§ Data for this task

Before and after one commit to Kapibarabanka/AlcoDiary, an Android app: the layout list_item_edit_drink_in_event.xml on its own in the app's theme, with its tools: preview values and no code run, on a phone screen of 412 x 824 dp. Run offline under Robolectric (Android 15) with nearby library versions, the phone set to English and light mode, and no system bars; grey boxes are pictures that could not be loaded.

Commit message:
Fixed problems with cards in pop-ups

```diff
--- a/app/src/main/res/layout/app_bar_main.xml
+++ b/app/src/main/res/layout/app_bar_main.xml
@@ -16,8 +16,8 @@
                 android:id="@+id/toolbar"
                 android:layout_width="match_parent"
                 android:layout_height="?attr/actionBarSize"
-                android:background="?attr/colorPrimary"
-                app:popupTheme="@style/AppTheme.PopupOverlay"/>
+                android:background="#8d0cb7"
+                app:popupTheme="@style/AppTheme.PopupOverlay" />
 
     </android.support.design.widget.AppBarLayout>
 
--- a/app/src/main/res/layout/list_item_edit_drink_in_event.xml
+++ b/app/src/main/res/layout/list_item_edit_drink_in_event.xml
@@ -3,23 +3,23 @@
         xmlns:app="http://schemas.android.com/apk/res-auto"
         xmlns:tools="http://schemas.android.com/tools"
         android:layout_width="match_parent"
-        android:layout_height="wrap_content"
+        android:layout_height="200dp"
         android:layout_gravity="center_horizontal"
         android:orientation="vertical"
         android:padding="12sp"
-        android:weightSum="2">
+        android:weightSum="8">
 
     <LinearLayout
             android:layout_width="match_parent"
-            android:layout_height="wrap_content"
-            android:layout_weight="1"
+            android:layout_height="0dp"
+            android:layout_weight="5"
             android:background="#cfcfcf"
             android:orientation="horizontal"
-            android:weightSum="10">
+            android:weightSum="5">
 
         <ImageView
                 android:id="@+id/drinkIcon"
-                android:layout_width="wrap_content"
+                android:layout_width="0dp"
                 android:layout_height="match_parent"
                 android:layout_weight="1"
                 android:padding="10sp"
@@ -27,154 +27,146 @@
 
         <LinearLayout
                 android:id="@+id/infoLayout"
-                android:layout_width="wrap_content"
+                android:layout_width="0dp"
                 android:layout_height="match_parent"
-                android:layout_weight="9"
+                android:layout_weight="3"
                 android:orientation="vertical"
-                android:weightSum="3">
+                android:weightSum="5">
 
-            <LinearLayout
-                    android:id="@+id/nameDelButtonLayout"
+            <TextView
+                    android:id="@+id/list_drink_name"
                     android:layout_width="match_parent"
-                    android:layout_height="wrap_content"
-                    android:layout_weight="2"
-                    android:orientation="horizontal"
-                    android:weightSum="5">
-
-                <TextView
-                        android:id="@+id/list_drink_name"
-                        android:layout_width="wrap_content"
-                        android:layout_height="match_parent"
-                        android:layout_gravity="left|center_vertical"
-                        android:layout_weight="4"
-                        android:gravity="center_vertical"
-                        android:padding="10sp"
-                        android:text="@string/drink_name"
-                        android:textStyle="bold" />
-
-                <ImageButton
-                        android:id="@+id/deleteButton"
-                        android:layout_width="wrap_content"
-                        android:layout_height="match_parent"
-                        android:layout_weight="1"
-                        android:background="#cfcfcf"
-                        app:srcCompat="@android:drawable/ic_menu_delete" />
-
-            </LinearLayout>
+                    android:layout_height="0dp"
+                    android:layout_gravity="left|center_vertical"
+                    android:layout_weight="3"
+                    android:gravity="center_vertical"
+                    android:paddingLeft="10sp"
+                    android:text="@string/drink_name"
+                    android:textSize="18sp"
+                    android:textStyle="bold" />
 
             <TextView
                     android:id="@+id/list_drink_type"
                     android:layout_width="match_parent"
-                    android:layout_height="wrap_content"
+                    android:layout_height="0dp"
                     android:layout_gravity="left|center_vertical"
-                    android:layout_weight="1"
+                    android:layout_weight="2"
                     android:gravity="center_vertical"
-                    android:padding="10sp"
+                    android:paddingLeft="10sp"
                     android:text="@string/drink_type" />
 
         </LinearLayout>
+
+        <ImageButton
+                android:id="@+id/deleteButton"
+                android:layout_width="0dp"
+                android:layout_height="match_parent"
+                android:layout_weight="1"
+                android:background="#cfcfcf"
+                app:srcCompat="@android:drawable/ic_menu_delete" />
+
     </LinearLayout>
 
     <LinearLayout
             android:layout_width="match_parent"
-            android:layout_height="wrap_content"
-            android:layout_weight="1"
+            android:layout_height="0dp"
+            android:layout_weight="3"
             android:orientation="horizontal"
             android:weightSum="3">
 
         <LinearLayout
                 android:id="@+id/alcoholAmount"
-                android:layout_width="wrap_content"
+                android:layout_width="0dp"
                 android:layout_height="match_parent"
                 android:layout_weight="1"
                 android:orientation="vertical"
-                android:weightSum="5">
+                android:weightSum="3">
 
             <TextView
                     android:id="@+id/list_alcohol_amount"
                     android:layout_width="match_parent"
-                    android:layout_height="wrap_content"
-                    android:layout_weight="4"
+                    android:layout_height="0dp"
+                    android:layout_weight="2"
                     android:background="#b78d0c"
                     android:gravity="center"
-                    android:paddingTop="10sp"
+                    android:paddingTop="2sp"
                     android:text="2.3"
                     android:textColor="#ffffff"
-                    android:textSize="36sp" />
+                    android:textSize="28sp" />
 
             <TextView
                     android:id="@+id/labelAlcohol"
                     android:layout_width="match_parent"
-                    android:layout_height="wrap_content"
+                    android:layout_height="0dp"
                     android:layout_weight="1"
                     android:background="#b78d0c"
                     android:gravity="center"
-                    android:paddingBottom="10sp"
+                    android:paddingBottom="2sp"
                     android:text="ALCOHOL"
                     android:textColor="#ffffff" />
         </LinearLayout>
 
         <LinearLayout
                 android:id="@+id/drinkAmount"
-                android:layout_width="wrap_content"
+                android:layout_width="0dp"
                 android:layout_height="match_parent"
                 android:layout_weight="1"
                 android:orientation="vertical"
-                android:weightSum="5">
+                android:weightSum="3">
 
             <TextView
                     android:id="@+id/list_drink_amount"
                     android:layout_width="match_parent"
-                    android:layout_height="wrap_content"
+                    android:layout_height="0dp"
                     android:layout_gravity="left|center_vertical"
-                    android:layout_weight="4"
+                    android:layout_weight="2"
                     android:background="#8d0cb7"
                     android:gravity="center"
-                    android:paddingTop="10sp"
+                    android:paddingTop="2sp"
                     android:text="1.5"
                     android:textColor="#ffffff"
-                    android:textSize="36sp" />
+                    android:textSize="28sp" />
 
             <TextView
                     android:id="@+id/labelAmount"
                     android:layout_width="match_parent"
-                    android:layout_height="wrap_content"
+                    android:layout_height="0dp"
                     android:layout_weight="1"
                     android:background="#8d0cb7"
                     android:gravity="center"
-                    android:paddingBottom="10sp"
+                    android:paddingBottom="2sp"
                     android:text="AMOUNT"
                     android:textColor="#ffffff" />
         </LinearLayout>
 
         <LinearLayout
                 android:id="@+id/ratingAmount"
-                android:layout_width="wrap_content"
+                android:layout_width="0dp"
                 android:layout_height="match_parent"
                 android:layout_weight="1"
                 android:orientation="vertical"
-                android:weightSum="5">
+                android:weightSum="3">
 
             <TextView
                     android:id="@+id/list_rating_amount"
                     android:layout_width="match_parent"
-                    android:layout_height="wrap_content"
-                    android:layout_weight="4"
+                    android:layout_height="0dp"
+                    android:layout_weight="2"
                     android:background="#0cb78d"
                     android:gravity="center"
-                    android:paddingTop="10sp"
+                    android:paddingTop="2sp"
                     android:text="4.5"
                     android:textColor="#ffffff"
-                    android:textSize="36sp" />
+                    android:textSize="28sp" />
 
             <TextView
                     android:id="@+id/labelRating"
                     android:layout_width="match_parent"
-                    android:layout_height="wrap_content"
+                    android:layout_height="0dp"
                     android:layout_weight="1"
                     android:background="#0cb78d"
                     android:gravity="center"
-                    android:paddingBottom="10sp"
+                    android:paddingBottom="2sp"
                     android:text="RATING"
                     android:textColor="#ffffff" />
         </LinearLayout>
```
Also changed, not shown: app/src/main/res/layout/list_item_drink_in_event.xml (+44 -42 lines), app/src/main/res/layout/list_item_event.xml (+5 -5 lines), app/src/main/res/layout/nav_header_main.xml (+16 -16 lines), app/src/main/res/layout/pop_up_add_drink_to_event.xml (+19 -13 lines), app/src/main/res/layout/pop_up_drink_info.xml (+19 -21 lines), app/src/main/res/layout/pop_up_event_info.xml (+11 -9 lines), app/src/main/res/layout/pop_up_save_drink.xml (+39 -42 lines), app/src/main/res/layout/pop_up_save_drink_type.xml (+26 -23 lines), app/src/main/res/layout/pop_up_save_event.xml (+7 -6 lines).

§ Exercise
Which lines above hold the string "cfcfcf"? Show each of them.

§ Written solution
             android:background="#cfcfcf"
-                        android:background="#cfcfcf"
+                android:background="#cfcfcf"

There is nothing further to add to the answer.